● **EXCERPTED DATA**

*** Begin section ***

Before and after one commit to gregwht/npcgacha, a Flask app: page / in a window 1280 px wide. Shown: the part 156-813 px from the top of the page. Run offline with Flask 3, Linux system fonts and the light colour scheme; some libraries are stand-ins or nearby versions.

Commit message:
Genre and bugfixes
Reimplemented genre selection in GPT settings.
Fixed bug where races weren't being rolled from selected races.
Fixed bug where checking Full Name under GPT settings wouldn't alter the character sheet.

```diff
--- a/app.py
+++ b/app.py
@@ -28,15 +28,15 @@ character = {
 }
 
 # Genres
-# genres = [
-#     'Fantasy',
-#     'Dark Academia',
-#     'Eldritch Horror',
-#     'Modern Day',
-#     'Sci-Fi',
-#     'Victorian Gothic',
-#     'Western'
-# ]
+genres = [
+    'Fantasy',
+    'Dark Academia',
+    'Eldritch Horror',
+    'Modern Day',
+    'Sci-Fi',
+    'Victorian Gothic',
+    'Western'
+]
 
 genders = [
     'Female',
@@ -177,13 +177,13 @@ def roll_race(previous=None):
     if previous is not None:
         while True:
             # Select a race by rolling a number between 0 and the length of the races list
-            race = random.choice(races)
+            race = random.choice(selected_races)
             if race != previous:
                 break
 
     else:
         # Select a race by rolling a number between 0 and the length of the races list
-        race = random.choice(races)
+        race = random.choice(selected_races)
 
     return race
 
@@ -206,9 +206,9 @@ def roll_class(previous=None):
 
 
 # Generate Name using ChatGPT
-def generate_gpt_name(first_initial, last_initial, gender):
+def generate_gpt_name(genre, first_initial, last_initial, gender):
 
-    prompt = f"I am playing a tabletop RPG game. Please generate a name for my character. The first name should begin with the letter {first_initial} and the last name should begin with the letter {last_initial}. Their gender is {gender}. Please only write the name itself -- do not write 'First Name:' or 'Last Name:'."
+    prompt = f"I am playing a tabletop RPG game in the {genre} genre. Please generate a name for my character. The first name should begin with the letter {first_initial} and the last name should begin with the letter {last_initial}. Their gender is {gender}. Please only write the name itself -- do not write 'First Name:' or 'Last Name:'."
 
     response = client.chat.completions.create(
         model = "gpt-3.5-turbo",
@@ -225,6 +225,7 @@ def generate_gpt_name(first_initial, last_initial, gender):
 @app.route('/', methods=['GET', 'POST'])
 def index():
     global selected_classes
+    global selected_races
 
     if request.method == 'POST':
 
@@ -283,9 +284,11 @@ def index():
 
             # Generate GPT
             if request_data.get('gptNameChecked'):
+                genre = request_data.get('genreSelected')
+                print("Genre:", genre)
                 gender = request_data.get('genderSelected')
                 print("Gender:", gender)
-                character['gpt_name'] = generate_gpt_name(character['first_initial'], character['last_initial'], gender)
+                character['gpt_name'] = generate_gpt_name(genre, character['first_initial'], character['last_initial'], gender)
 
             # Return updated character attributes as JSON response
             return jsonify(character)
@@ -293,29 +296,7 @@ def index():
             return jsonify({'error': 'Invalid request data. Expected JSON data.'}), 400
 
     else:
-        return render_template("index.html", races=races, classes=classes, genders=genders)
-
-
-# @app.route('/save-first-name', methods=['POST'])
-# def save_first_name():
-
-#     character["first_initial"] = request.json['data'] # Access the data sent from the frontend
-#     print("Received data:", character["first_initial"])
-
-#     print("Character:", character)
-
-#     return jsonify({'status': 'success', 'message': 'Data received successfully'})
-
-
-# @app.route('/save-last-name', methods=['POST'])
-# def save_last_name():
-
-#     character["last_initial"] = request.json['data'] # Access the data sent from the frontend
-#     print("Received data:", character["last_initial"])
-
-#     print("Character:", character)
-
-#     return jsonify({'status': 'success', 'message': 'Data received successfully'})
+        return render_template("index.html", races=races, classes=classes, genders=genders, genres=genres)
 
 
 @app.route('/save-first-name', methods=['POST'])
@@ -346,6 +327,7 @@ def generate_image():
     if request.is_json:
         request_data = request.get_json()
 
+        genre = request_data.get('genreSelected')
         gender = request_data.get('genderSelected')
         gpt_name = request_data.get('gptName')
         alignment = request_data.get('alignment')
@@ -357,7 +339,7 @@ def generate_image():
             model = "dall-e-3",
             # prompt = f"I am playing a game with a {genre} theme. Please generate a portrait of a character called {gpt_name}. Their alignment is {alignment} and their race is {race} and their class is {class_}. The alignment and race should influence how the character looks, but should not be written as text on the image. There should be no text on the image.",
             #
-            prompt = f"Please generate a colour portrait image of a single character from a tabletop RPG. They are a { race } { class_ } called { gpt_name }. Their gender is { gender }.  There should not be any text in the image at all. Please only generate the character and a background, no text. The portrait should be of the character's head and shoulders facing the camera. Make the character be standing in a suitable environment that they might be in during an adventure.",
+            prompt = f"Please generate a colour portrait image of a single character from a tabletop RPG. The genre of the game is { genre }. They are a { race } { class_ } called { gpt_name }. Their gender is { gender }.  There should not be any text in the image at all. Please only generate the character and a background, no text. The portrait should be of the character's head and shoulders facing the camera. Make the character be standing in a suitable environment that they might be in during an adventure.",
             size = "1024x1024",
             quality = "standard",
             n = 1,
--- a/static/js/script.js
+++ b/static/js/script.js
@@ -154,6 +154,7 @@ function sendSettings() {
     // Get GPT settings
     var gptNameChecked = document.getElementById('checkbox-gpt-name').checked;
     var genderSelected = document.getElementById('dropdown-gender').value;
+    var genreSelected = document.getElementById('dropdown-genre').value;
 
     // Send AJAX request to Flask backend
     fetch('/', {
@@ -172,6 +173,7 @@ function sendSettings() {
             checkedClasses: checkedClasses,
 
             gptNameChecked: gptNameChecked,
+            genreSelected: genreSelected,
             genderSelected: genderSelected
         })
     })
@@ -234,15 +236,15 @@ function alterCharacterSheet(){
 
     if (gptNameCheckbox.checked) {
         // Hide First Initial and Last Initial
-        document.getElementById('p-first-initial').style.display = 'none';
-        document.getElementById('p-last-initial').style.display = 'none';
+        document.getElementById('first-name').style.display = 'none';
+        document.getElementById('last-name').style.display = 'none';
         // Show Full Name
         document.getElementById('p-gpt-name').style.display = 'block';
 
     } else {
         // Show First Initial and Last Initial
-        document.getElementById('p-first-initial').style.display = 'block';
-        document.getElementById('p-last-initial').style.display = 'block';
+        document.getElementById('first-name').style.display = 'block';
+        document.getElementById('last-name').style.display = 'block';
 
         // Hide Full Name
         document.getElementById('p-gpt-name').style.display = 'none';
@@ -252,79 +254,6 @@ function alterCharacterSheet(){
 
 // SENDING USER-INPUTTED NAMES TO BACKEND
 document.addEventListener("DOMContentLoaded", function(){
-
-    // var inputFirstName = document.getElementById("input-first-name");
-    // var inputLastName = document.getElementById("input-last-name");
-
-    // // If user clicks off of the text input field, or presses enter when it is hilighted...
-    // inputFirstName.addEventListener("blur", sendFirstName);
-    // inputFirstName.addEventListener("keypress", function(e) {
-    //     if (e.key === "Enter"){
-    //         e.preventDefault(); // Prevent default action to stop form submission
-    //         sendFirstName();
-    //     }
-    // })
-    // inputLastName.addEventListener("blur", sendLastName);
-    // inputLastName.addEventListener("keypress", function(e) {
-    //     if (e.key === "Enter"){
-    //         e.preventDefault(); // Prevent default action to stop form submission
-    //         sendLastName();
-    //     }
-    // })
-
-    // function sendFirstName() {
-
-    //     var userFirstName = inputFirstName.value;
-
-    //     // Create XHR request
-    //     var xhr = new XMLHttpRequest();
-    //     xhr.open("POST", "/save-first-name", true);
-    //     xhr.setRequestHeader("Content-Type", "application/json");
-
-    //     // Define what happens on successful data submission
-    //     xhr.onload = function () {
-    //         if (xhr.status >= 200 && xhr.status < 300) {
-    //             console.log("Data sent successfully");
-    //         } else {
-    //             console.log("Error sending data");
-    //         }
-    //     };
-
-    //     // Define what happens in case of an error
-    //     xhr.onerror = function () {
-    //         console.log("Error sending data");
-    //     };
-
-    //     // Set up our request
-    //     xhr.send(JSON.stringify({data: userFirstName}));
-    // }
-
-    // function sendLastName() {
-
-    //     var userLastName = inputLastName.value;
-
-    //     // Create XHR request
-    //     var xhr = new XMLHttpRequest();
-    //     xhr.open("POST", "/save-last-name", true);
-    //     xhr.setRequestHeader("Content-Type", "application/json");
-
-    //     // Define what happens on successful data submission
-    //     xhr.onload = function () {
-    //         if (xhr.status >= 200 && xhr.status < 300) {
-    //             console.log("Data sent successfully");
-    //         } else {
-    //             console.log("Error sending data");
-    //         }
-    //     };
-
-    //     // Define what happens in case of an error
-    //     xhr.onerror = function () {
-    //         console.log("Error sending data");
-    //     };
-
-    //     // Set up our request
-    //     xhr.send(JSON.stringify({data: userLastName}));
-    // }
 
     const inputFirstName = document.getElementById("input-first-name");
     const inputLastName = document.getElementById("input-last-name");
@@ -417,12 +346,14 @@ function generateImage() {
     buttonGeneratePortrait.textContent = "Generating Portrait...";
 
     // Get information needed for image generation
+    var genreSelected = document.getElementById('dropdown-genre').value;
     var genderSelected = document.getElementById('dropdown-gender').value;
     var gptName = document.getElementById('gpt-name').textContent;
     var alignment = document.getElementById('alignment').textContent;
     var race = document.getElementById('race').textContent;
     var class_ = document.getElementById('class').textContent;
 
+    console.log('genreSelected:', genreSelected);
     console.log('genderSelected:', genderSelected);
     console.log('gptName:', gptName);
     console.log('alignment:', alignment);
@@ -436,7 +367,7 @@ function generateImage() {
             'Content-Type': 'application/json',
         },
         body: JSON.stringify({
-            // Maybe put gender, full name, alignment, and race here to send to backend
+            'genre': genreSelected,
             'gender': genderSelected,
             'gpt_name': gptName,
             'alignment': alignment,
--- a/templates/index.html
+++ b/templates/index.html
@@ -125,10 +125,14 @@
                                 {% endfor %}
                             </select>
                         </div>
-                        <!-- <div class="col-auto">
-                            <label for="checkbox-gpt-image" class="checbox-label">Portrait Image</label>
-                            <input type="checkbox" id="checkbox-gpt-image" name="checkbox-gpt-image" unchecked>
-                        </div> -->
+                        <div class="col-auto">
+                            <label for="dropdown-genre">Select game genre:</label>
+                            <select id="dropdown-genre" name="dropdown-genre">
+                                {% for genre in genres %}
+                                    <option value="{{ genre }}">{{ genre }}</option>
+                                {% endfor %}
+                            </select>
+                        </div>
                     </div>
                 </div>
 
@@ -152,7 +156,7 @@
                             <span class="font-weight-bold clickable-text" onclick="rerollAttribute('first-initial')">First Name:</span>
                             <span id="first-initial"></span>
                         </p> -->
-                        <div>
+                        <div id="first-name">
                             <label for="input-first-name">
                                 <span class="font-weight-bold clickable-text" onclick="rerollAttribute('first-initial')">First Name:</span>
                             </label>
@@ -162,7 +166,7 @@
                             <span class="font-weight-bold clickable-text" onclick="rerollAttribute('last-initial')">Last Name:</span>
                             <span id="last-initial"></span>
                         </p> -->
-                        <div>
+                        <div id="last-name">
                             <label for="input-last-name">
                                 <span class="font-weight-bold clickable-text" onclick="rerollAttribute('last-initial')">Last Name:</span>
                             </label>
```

*** End section ***

● **EXERCISE DETAILS**
Respond with one number, the count of lines in the data that hold the string "genderSelected".

● **ANSWER AREA**
7